Thinking of cancer as a “pest,” Robert Gatenby and colleagues at the Moffitt Cancer Center in Florida have designed an approach to treating cancer that is similar to integrated pest management. They have developed treatment regimens to maintain chemotherapy-sensitive cancer cells which, during breaks from treatment, have an advantage over chemotherapy-resistant cancer cells. Their method, called adaptive therapy, involves treating the cancer to the point where the tumor burden is reduced, not eliminated. Reducing the intensity of treatment has four benefits: It is better tolerated by patients; it maintains healthy tissue as much as possible; it decreases the selective advantage for treatment-resistant clones; and it should better spare immune cells, which can serve as predators for cancer cells.
Adaptive therapy is now being tested in a clinical trial for prostate cancer. The early results are promising, with adaptive therapy leading to longer remissions than experienced by patients treated with the standard therapy.
Acceptance of this approach will require cancer physicians and researchers to abandon the “more is better” philosophy, whether for more treatment or more initial elimination of the cancer burden.
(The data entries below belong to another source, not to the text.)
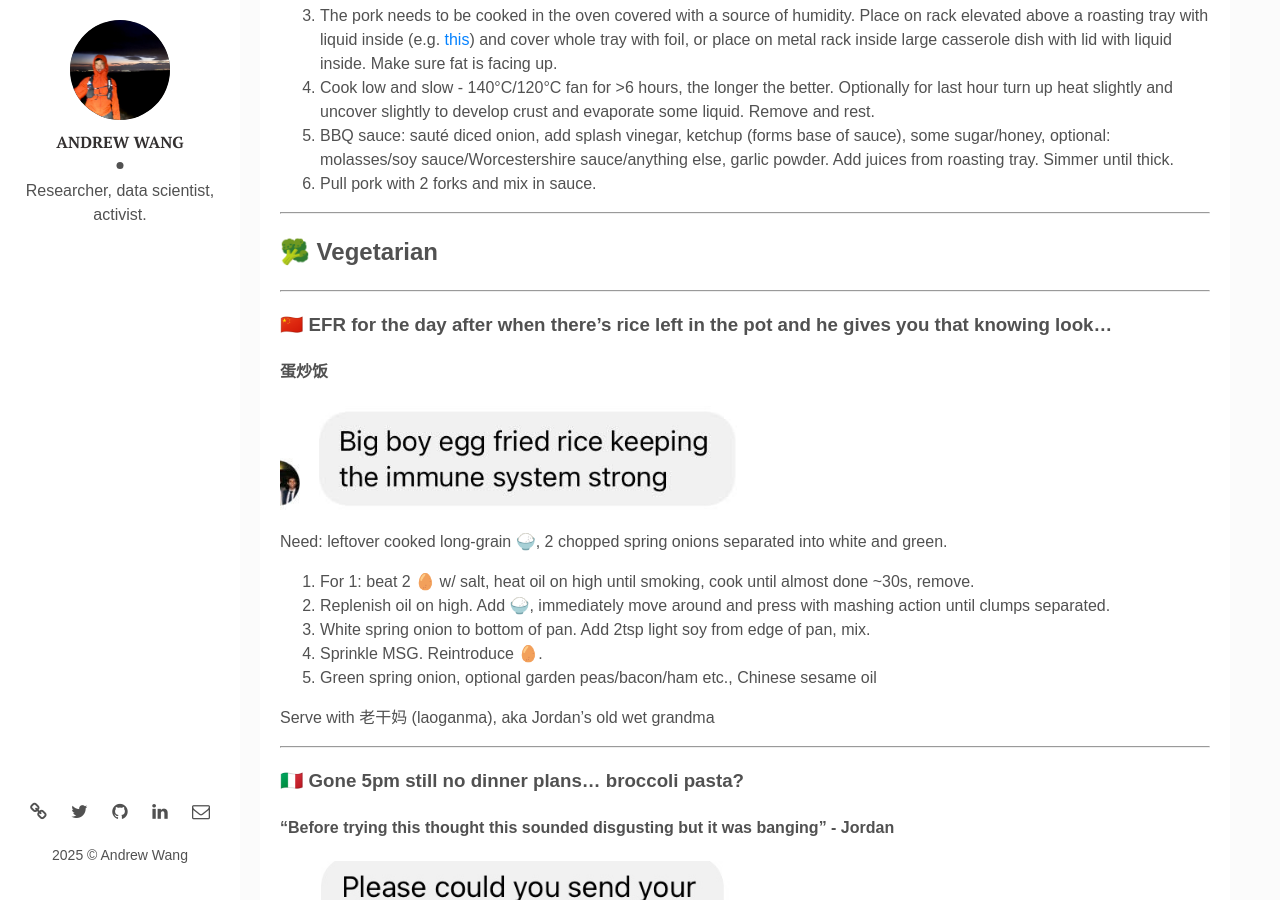
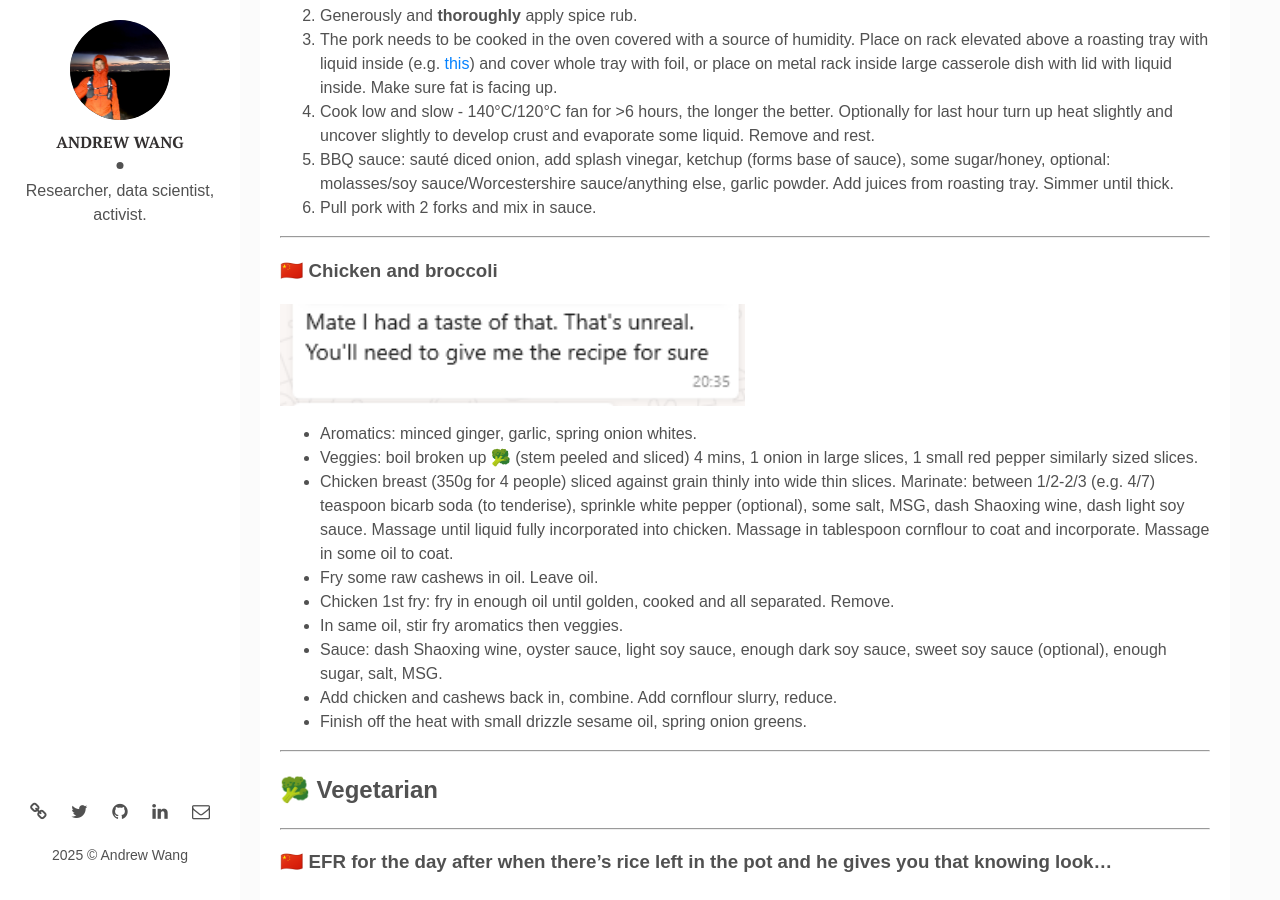
Before and after one commit to Andrewwango/andrewwango.github.io, a Jekyll site: the page built from _posts/2019-01-01-cooking.markdown, in a window 1280 px wide and 900 px high, scrolled down 3666 px. Built offline with Jekyll 4.4.1, drawn with Linux system fonts in a browser that asks for light colours.

Commit message:
chicken brocc

```diff
--- a/_posts/2019-01-01-cooking.markdown
+++ b/_posts/2019-01-01-cooking.markdown
@@ -24,6 +24,7 @@ Skip to...
     * [Grilled chicken](#grilled-chicken)
     * [🇨🇳 Sweet and sour pork](#sweet-sour)
     * [Pulled pork](#pulled-pork)
+    * [🇨🇳 Chicken broccoli](#chicken-broccoli)
 * **🥦 [Vegetarian](#vegetarian)**
     * [🇨🇳 EFR](#efr)
     * [🇮🇹 Broccoli pasta](#broccoli-pasta)
@@ -129,6 +130,23 @@ Grill on dry high-heat cast-iron pan for 5 mins per side, until cooked (inside=7
 4. Cook low and slow - 140°C/120°C fan for >6 hours, the longer the better. Optionally for last hour turn up heat slightly and uncover slightly to develop crust and evaporate some liquid. Remove and rest.
 5. BBQ sauce: sauté diced onion, add splash vinegar, ketchup (forms base of sauce), some sugar/honey, optional: molasses/soy sauce/Worcestershire sauce/anything else, garlic powder. Add juices from roasting tray. Simmer until thick.
 6. Pull pork with 2 forks and mix in sauce.
+
+---
+
+### 🇨🇳 Chicken and broccoli <a id="chicken-broccoli"></a>
+
+<img src="{{site.baseurl}}/assets/img/cooking/joe-chicken.png" alt="drawing" width="50%"/>
+
+- Aromatics: minced ginger, garlic, spring onion whites.
+- Veggies: boil broken up 🥦 (stem peeled and sliced) 4 mins, 1 onion in large slices, 1 small red pepper similarly sized slices.
+- Chicken breast (350g for 4 people) sliced against grain thinly into wide thin slices. Marinate: between 1/2-2/3 (e.g. 4/7) teaspoon bicarb soda (to tenderise), sprinkle white pepper (optional), some salt, MSG, dash Shaoxing wine, dash light soy sauce. Massage until liquid fully incorporated into chicken. Massage in tablespoon cornflour to coat and incorporate. Massage in some oil to coat.
+- Fry some raw cashews in oil. Leave oil.
+- Chicken 1st fry: fry in enough oil until golden, cooked and all separated. Remove.
+- In same oil, stir fry aromatics then veggies.
+- Sauce: dash Shaoxing wine, oyster sauce, light soy sauce, enough dark soy sauce, sweet soy sauce (optional), enough sugar, salt, MSG.
+- Add chicken and cashews back in, combine. Add cornflour slurry, reduce.
+- Finish off the heat with small drizzle sesame oil, spring onion greens.
+
 
 ---
 
```
Also changed, not shown: assets/img/cooking/joe-chicken.png (added).
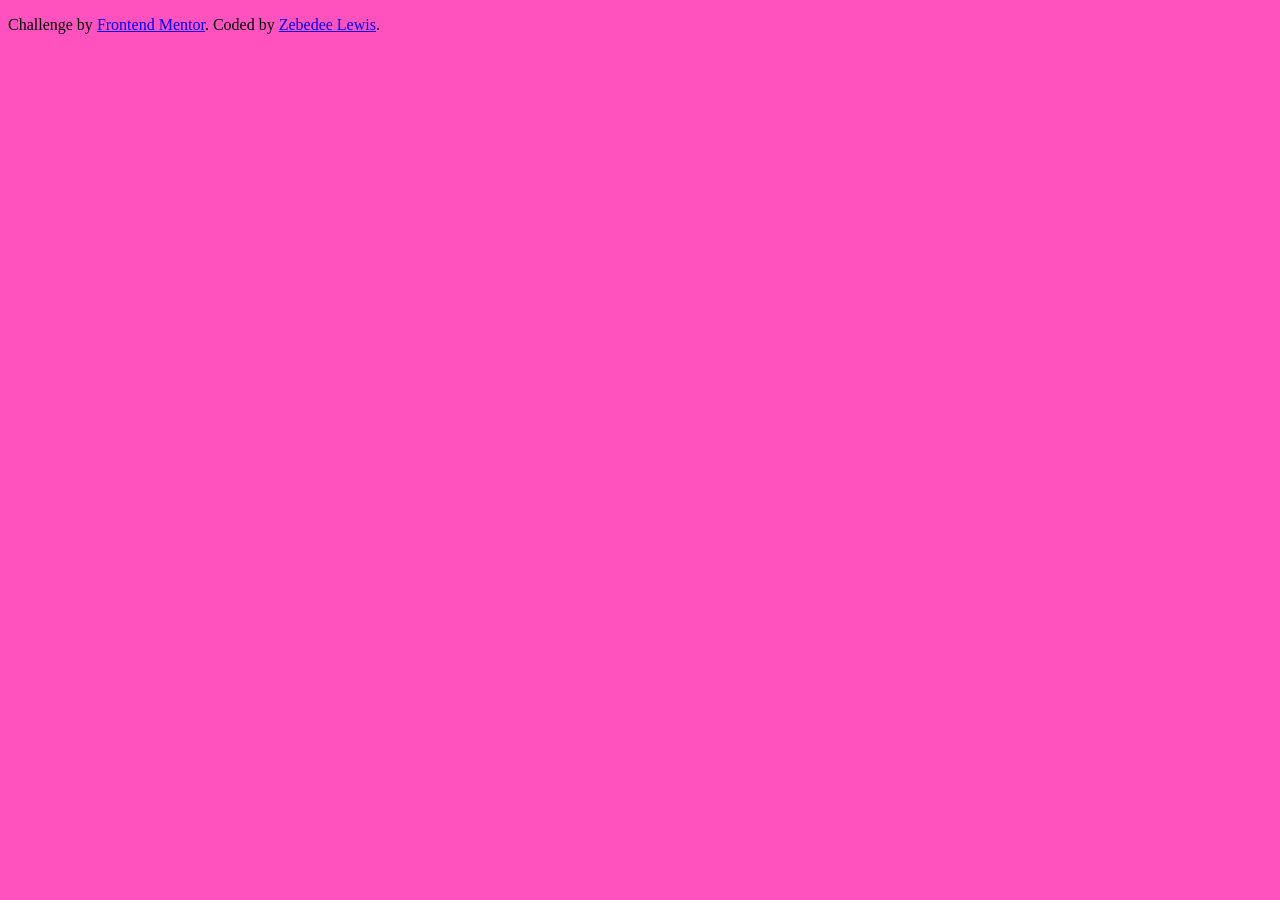
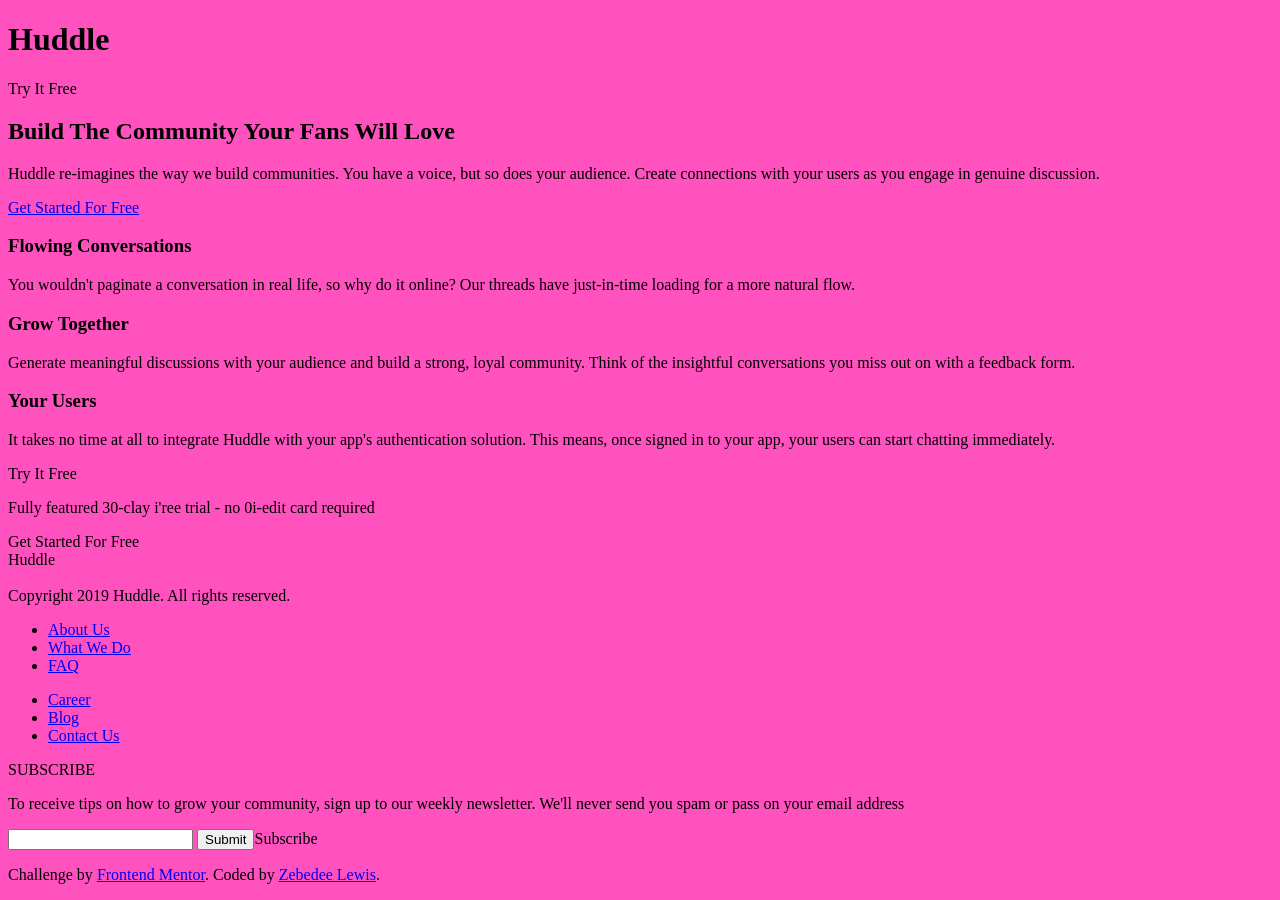
Before and after one commit to zebedeeLewis/huddle_Challenge, a website: page app/index.html in a window 1280 px wide. Before the commit the page ends 800 px from the top, so only its background shows below. Drawn offline with Linux system fonts and the light colour scheme.

Commit message:
Structure Index File Markup

```diff
--- a/app/index.html
+++ b/app/index.html
@@ -21,9 +21,116 @@
   </title>
 </head>
 <body>
-  <main>
+  <header class="container">
+    <h1>Huddle</h1>
+    <a class="header__cta">Try It Free</a>
+  </header>
+  <main class="container">
+    <div class="main-section--intro">
+      <h2>Build The Community Your Fans Will Love</h2>
+      <p>
+      Huddle re-imagines the way we build communities. You have a voice,
+      but so does your audience. Create connections with your users as
+      you engage in genuine discussion.
+      </p>
+      <a href="#" class="intro-cta">Get Started For Free</a>
+    </div>
+
+    <section class="main-section--conversations">
+      <h3>Flowing Conversations</h3>
+      <p>
+      You wouldn't paginate a conversation in real life, so why do it
+      online? Our threads have just-in-time loading for a more natural
+      flow.
+      </p>
+    </section>
+
+    <section class="main-section--grow">
+      <h3>Grow Together</h3>
+      <p>
+      Generate meaningful discussions with your audience and build a
+      strong, loyal community. Think of the insightful conversations
+      you miss out on with a feedback form.
+      </p>
+    </section>
+
+    <section class="main-section--users">
+      <h3>Your Users</h3>
+      <p>
+      It takes no time at all to integrate Huddle with your app's
+      authentication solution. This means, once signed in to your app,
+      your users can start chatting immediately.
+      </p>
+    </section>
+
+    <div class="card">
+      <div clas="card__title">Try It Free </div>
+      <p class="card__content">
+      Fully featured 30-clay i'ree trial - no 0i-edit card required
+      </p>
+
+      <a class="btn card__btn final-cta">Get Started For Free</a>
+    </div>
+
   </main>
-  <footer>
+  <footer class="footer">
+  <div class="footer__logo">
+    Huddle
+  </div>
+  <div class="footer__social">
+    <span class="fa fa-facebook"></span>
+    <span class="fa fa-instagram"></span>
+    <span class="fa fa-twitter"></span>
+
+    <div class="copyright">
+      Copyright 2019 Huddle. All rights reserved.
+    </div>
+  </div>
+  <ul class="list">
+    <li class="list__item">
+      <a href="#">
+        About Us
+      </a>
+    </li>
+    <li class="list__item">
+      <a href="#">
+        What We Do
+      </a>
+    </li>
+    <li class="list__item">
+      <a href="#">
+        FAQ
+      </a>
+    </li>
+  </ul>
+  <ul class="list">
+    <li class="list__item">
+      <a href="#">
+        Career
+      </a>
+    </li>
+    <li class="list__item">
+      <a href="#">
+        Blog
+      </a>
+    </li>
+    <li class="list__item">
+      <a href="#">
+        Contact Us
+      </a>
+    </li>
+  </ul>
+
+  <form class="cta-form">
+    <div class="cta-form__header">SUBSCRIBE</div>
+    <p class="cta-form__desc">
+    To receive tips on how to grow your community, sign up to our weekly
+    newsletter. We'll never send you spam or pass on your email address
+    </p>
+    <input type="email" class="cta-from__email"></input>
+    <input type="submit" class="footer-cta">Subscribe</input>
+  </form>
+
     <p class="attribution">
       Challenge by <a href="https://www.frontendmentor.io?ref=challenge" target="_blank">Frontend Mentor</a>.
       Coded by <a href="#">Zebedee Lewis</a>.
```
Also changed, not shown: 1 other file.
With adaptive therapy, less can be more.
It is still early days for adaptive oncogenesis and adaptive therapy. We need to better understand the features of tissue environments that disfavor cancer genesis in youth and favor it in aged or damaged tissues. Discovering such factors will lead to new strategies for both preventing and treating cancer that make cancer cells the less-favored type by manipulating tissue environments. This research will also help develop therapies that target cancer cells with less collateral damage to normal cells and tissues, which some newer “targeted” therapies are beginning to do.
In the cancer ward, the instinct has long been to eliminate the enemy; success has typically been measured as the destruction of a cancer. But that doesn’t always yield a long-term solution, in good measure due to the failure to properly consider the impact of therapy on the whole body, which can be left heavily damaged. Controlling cancer requires thoughtful manipulation to direct cellular evolutionary trajectories, not brute force.
James DeGregori, Ph.D., is deputy director of the University of Colorado Cancer Center, professor of cancer biology in the Department of Biochemistry and Molecular Genetics at the University of Colorado School of Medicine, and author of “Adaptive Oncogenesis: A New Understanding of How Cancer Evolves Inside Us” (Harvard University Press, 2018). He has consulted for Tempus and is on the external advisory board of Mitotherapeutix.